Where Sudan Is Booming

  • Share
  • Read Later
Chen Duo / Xinhua / Sipa

The Khartoum Refinery Co. Ltd. installation in Sudan.

Sudan is infamously mired in civil conflict in its western region of Darfur. But for nearly two years now, the country's 10 southern provinces have begun to emerge from their own 20-year war with the central government in Khartoum that left the territory physically ravaged but in possession of oil, minerals, wildlife and forests. With its capital in the city of Juba, south Sudan, a semi-autonomous region with 6 million residents, now has an annual budget of $1.2 billion and is in possession of most of Sudan's oil reserves. Foreign investors are clamoring to get in. But oil is both promise and danger; Khartoum may not be willing to release its grip on such a resource-rich region. A few weeks ago, Juba's representatives walked out of the national coalition government over the issue of the control of shared oil revenues. While talks are continuing, there are fears of a renewal of war.

In January 2005, an accord ended two decades of fighting between the former rebel Sudan People's Liberation Movement in the south and the government in Khartoum.

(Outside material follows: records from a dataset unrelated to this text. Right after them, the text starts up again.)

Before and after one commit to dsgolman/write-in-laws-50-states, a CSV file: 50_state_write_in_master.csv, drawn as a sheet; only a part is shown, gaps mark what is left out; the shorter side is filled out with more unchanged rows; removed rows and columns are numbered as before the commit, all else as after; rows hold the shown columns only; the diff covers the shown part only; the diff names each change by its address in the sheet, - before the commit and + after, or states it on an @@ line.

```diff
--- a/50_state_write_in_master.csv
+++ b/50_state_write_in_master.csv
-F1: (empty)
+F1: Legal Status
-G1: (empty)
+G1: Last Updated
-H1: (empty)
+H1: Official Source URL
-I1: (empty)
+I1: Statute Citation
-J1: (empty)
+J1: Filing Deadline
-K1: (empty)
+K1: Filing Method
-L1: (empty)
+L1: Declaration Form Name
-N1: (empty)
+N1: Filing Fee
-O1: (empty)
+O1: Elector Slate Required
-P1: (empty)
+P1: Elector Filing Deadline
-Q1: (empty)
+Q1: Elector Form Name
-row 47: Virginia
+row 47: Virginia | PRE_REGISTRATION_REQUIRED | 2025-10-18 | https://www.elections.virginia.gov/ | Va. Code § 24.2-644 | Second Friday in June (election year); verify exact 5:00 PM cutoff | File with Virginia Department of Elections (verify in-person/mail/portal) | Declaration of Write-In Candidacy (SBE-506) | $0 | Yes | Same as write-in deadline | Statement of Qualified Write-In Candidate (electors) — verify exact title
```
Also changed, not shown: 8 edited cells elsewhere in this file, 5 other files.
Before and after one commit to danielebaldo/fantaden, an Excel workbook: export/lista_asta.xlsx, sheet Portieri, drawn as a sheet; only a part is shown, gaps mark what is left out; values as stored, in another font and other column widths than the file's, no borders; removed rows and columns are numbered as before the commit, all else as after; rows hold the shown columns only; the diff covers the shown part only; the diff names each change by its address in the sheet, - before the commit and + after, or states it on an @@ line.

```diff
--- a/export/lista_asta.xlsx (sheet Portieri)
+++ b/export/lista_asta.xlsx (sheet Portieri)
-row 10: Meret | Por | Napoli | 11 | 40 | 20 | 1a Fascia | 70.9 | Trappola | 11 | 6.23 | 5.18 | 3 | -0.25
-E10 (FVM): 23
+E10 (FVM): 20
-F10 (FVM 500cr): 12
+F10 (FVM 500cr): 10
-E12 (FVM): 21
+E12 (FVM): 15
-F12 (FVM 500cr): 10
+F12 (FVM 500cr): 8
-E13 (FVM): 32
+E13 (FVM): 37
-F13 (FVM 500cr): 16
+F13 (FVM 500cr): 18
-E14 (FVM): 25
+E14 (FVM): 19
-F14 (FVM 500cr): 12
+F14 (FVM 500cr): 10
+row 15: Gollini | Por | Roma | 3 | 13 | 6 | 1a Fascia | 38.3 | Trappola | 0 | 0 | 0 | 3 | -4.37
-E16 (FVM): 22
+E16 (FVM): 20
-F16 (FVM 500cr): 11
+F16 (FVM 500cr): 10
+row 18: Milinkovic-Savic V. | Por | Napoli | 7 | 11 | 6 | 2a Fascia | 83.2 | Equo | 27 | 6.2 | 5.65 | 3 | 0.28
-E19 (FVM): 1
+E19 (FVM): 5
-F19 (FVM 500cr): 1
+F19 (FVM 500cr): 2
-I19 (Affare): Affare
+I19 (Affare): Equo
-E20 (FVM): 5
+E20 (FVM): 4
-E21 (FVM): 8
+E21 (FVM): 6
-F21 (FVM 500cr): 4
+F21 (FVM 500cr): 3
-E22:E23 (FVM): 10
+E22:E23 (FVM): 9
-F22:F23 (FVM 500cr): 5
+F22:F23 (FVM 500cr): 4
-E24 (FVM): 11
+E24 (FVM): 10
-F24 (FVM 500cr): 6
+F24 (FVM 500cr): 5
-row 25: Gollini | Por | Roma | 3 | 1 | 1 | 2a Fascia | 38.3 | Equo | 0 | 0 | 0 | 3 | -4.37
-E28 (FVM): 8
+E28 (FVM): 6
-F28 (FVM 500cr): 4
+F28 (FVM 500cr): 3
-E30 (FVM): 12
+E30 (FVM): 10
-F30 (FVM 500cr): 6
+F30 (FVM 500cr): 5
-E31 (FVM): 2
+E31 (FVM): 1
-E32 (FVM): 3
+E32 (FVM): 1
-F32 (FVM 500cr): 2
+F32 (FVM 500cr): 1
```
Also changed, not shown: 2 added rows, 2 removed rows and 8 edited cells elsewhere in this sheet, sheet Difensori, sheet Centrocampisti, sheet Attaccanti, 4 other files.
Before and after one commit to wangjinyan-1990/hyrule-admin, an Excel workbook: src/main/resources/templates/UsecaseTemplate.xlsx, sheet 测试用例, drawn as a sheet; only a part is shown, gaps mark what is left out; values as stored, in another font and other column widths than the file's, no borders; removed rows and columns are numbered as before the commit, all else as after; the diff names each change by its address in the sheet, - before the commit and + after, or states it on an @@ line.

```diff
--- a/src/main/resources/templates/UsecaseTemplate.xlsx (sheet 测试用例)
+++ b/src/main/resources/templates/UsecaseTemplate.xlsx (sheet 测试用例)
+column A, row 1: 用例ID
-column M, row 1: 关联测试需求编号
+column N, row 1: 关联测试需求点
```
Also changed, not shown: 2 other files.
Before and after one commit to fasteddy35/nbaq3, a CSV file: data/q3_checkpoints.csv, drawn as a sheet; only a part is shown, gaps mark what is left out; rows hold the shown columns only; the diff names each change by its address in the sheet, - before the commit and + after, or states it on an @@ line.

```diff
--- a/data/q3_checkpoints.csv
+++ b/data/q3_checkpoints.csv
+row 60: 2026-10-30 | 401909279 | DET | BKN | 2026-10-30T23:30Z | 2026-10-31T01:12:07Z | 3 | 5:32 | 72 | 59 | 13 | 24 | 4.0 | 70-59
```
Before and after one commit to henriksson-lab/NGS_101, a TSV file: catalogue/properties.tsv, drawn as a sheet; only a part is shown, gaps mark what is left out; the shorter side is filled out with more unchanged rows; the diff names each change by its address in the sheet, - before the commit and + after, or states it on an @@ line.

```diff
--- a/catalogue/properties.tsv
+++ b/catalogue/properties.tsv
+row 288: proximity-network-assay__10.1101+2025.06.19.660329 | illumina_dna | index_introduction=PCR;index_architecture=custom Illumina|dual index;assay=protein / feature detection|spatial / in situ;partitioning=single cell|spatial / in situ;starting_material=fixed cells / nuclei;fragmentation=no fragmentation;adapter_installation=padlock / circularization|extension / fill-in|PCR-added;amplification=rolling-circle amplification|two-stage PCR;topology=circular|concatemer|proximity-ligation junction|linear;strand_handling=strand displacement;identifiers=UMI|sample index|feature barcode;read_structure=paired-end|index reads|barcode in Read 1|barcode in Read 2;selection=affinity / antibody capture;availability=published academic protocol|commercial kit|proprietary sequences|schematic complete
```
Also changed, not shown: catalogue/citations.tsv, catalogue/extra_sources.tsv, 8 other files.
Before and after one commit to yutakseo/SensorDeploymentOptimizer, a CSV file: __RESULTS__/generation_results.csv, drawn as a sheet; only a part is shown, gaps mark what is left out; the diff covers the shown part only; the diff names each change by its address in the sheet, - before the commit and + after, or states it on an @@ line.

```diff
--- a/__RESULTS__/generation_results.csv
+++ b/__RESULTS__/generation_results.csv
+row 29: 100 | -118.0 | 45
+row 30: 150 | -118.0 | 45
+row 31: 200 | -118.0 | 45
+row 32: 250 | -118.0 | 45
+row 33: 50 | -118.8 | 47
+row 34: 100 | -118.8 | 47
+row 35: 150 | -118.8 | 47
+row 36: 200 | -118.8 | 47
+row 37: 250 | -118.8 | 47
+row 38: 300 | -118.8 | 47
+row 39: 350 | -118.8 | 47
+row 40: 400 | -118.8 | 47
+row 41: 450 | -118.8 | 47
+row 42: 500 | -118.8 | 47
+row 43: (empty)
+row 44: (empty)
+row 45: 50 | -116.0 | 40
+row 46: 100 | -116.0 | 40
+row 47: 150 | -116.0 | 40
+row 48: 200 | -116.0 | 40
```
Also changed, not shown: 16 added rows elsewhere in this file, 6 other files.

A coalition government was created and south Sudan was given the option to hold a referendum on independence in 2011. The south Sudanese government was also to receive half of all oil revenues from Sudan's oil (last year, the country exported $6 billion worth of oil). Yet unresolved issues with the peace deal, including oil sharing, deployment of northern troops in southern oilfields and the demarcation of the north-south border, are dangerously straining ties between Juba and Khartoum.

"The issue is lack of transparency in the oil sector," says South Sudan's Information Minister Samson Kwaje. Kwaje says that the government of south Sudan feels it is being "cheated" by Khartoum due to its lack of representation in both the energy and finance ministries. South Sudanese officials say that they are not involved in either the production or marketing of the oil, much less the calculation of how much their share of the petroleum pie should be. (Oil accounts for 95% of Juba's income.) Equally problematic is the ownership of Abyei, an oil-rich region caught between the north and south.

Juba has maintained a sizable military force independent of Khartoum as defense and deterrent. The potential for a breakdown in security, as well as the lack of basic services in the war-ravaged area, has made hundreds of thousands of southern Sudanese refugees wary of returning home from neighboring countries. Aid agencies say that the north-south civil war killed 2 million and uprooted another 4 million. Nevertheless, the dual prospects of long-term economic growth and of southern independence may change that — if the peace holds. Henry Jibi, a refugee in northwestern Uganda, says that he does not have plans to go back anytime soon. But Jibi adds, "I will be back in time to vote for independence."

"South Sudan has come a long way — that's important to recognize," says Shamima Khan of the World Bank's Juba office. In the absence of war, analysts say the key to Juba's future prosperity is the prevention of corruption and the mismanagement of oil money. The southern government also has to find non-oil sources of revenue and to repair broken-down infrastructure. South Sudan literally has to build a nation from dust and rubble. It has yet to implement a system of income taxes and trade duties to regulate the economy. Still, Juba's potential is radiating beyond its borders, and a bustling cross-country trade is under way, as newly certified businessmen from Kenya and Uganda flood in, eyeing the oil riches and selling everything from eggs to cellphones. If the entrepreneurs are hearing war drums, they are not letting alarm get in the way of a lucrative deal.